This atmospheric former farm is the perfect place to stay when hiking in Jotunheimen or on a Sognefjellet road trip.
One of the joys of driving around Norway is visiting the mountains in the summer.
Accommodation is hard to come by in peak season so if you’re like me and not really a fan of camping in tents, you need to arrange something in advance. So on a recent visit to Jotunheimen National Park and the Sognefjellet mountain pass, I did just that.
The Røisheim Hotell
This place leaped out at me on Booking.com. Not only was it cheaper than almost everywhere else in the region, it also looked beautiful.
Now, I’m well aware of the trap set by many Norway hotels of pushing the pictures of a historic old building only to put the majority of travellers up in a soulless modern block. Was this the case here? Absolutely not!
Accommodation near Jotunheimen
The farm was super simple to find. It’s just a 15-minute drive along route 55 from Lom, the town that’s considered the base for exploring Jotunheimen and the epic Galdhøpiggen, the tallest mountain in Northern Europe.
Route 55 quickly turns into one of Norway’s most spectacular National Scenic Routes, with plenty of snow visible even at the height of summer.
The Røisheim Hotel is located right on one of the few turns that take visitors directly into the park, a 14km twisty mountain track that culminates in the start of a hiking trail to Galdhøpiggen at the Spiterstulen mountain lodge.
While Spiterstulen is a good choice for mountain hikers, Røisheim is perfect for the more casual visitor, especially those planning to drive Sognefjellet.
Guest rooms are split across the farm’s 14 buildings. A small leaflet gives details about each building, adding some perspective to your stay.
I was given a small room in the old school house, one of three rooms in the building. The accommodation itself is simple with a large bed, a couple of chairs, table, and a bathroom.

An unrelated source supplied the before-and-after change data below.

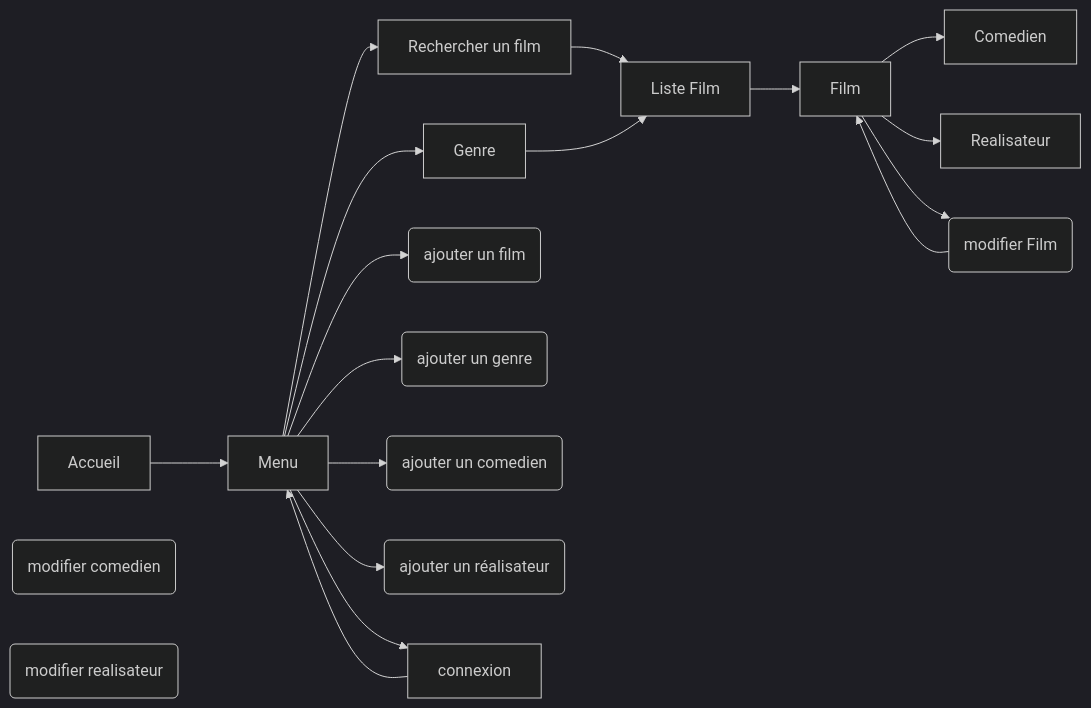
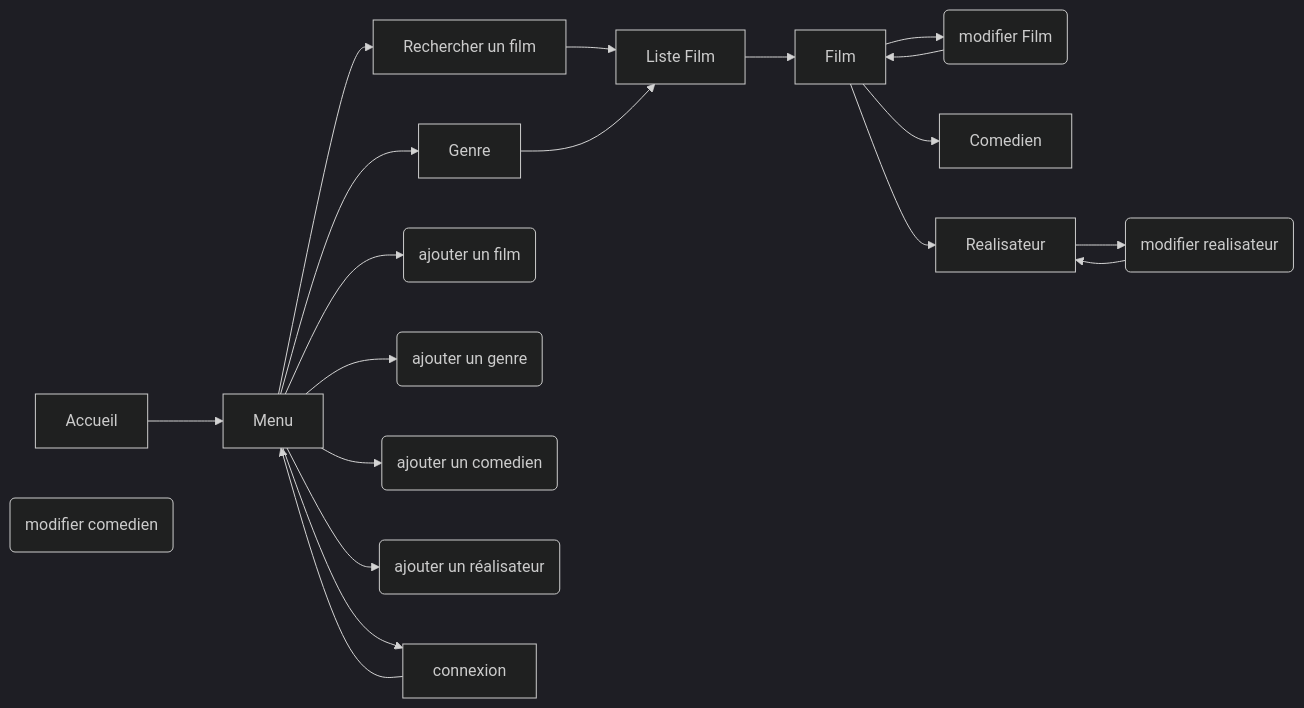
The first of 3 diagrams in README.md (Remynder0/cours_BUT_24-25), drawn with Mermaid (dark theme) before and after one commit. The commit also changed other lines of this file, not shown here.

````diff
--- a/README.md
+++ b/README.md
@@ -120,35 +120,35 @@
 ```mermaid
 graph LR
 
 A[Accueil]
 E[Menu]
 C[Rechercher un film]
 D[Liste Film] 
 B[Film]
 N(modifier Film)
 M[Genre]
 J[Comedien]
 O(modifier comedien)
 L[Realisateur]
 P(modifier realisateur)
 F(ajouter un film)
 G(ajouter un genre) 
 H(ajouter un comedien) 
 I(ajouter un réalisateur)
 K[connexion]
 
 
 A --> E --> C --> D --> B --> J
-B --> L
+B --> L --> P --> L
 B --> N --> B
 E --> F
 E --> G
 E --> H
 E --> I
 E --> K --> E
 E --> M --> D
 
 
 
 
 ```
````
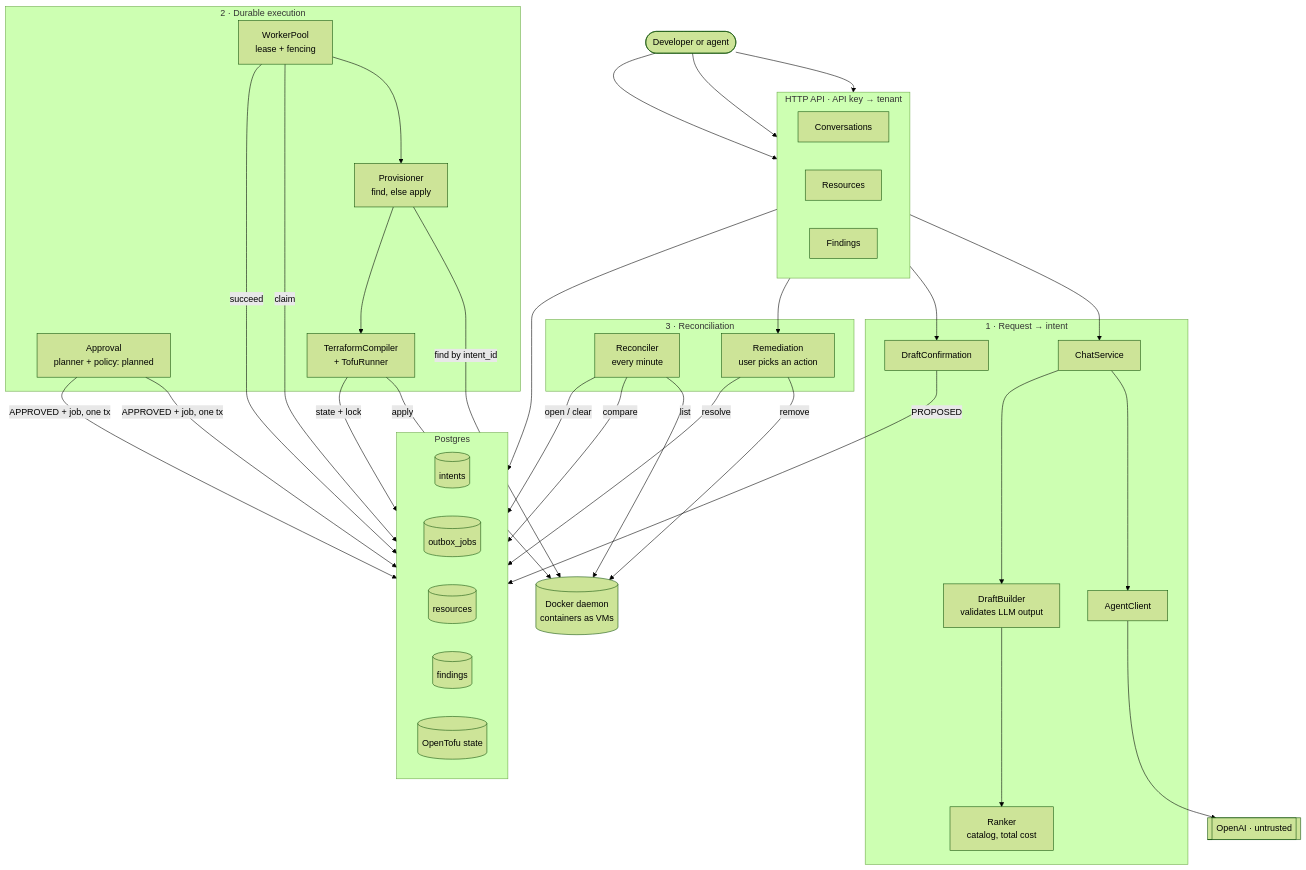
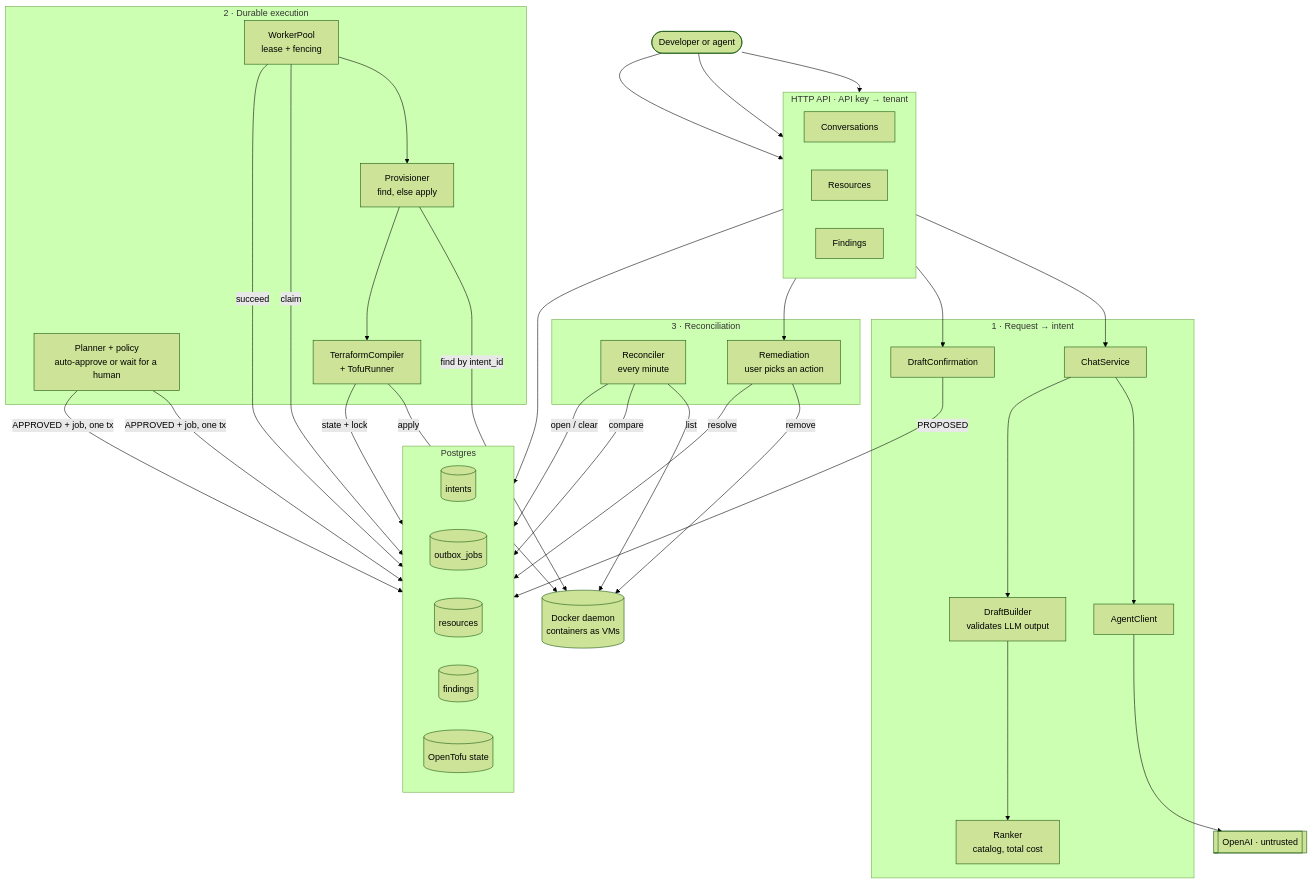
One commit to enismustafaj/linfra-be changed the diagram in README.md. Above: the diagram before and after it, drawn with Mermaid (forest theme). The commit also changed other lines of this file and 51 other files, not shown here.

````diff
--- a/README.md
+++ b/README.md
@@ -30,64 +34,64 @@
 ```mermaid
 flowchart TB
     client([Developer or agent])
 
     subgraph api["HTTP API · API key → tenant"]
         direction LR
         conv[Conversations]
         res[Resources]
         findapi[Findings]
     end
 
     subgraph chat["1 · Request → intent"]
         chatsvc[ChatService]
         agent[AgentClient]
         drafts[DraftBuilder<br/>validates LLM output]
         ranker[Ranker<br/>catalog, total cost]
         confirm[DraftConfirmation]
     end
 
     subgraph exec["2 · Durable execution"]
-        approve[Approval<br/>planner + policy: planned]
+        approve[Planner + policy<br/>auto-approve or wait for a human]
         pool[WorkerPool<br/>lease + fencing]
         prov[Provisioner<br/>find, else apply]
         tofu[TerraformCompiler<br/>+ TofuRunner]
     end
 
     subgraph reconcile["3 · Reconciliation"]
         reconciler[Reconciler<br/>every minute]
         remed[Remediation<br/>user picks an action]
     end
 
     subgraph pg["Postgres"]
         direction LR
         intents[(intents)]
         outbox[(outbox_jobs)]
         resources[(resources)]
         findings[(findings)]
         state[(OpenTofu state)]
     end
 
     llm[[OpenAI · untrusted]]
     docker[(Docker daemon<br/>containers as VMs)]
 
     client --> conv & res & findapi
 
     conv --> chatsvc --> agent --> llm
     chatsvc --> drafts --> ranker
     conv --> confirm -- PROPOSED --> intents
 
     approve -- APPROVED + job, one tx --> intents & outbox
     pool -- claim --> outbox
     pool --> prov
     prov -- find by intent_id --> docker
     prov --> tofu -- apply --> docker
     tofu -- state + lock --> state
     pool -- succeed --> resources
 
     reconciler -- list --> docker
     reconciler -- compare --> resources
     reconciler -- open / clear --> findings
     findapi --> remed -- resolve --> findings
     remed -- remove --> docker
     res --> resources
 ```
````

The only real downside to the room was the very thin curtains. This being Norway and this being June, the light never went away.
It was especially problematic for me given that I was staying on the longest day of the year. My fault for not remembering to take my eye mask. You’d think I’d have learned my lesson by now!
The highlight of the bathroom is this gorgeous wooden bathtub. While this will not be to everyone’s tastes, I loved it!
In keeping with the atmosphere of the accommodation, there are no TVs. Also, the Wi-Fi signal didn’t reach as far as my room, although it was perfectly fine in the main building.
Inside the main building either side of the reception are a couple of rooms serving as the restaurant and guest lounges. They are decorated in a traditional style
The included breakfast buffet is surprisingly lavish for the number of guests. Three different kinds of salmon! A pot of coffee was made fresh for each guest and served at the table.
The only downside is breakfast service doesn’t start until 8am. That’s fine for most people but meant I had to do without on my final day as I had an early start.
The optional dinner is well worth it
One nice touch about Røisheim is the dinner service. While it’s not cheap, it’s a wonderful experience comparable to a traditional Norwegian restaurant in a big city.
There is just one sitting – 7.30pm when I stayed – and the menu is fixed. This meant I could only join for dinner on one of the two nights I stayed, but I’m sure glad I did.
The focus is very much on local food, as is the Nordic way. When an appetiser of local sausage with aquavit-soaked lingonberries was served along with my local ale from Lom, I knew I was in for a treat.
The full menu was a salmon tartare with horseradish cream, onion soup, fillet of deer, and a chocolate mousse. As you can see from the picture above, there was plenty of food so I left full.
A great value choice
Honestly, I still can’t quite believe the value offered here. I paid just 1,075kr per night for my room via Booking.com, which included the breakfast buffet. That's less than almost all the soulless chain hotels in Norwegian cities.
The fixed four-course dinner was 650kr, which needs to be booked in advance. That's pricey, but it's a decent-sized meal. Also, other options are limited in the area and the last thing you want to do after a day of exploring is to cook your own food!
From what I could tell these prices are fixed throughout the season. Given its location, the hotel is only open from late Spring to early Autumn. If you're visiting Jotunheimen or driving along Sognegjellet, this is a great value accommodation option.
Editor's note: The author paid in full for accommodation and dinner. Hotel management and staff were not made aware of the review.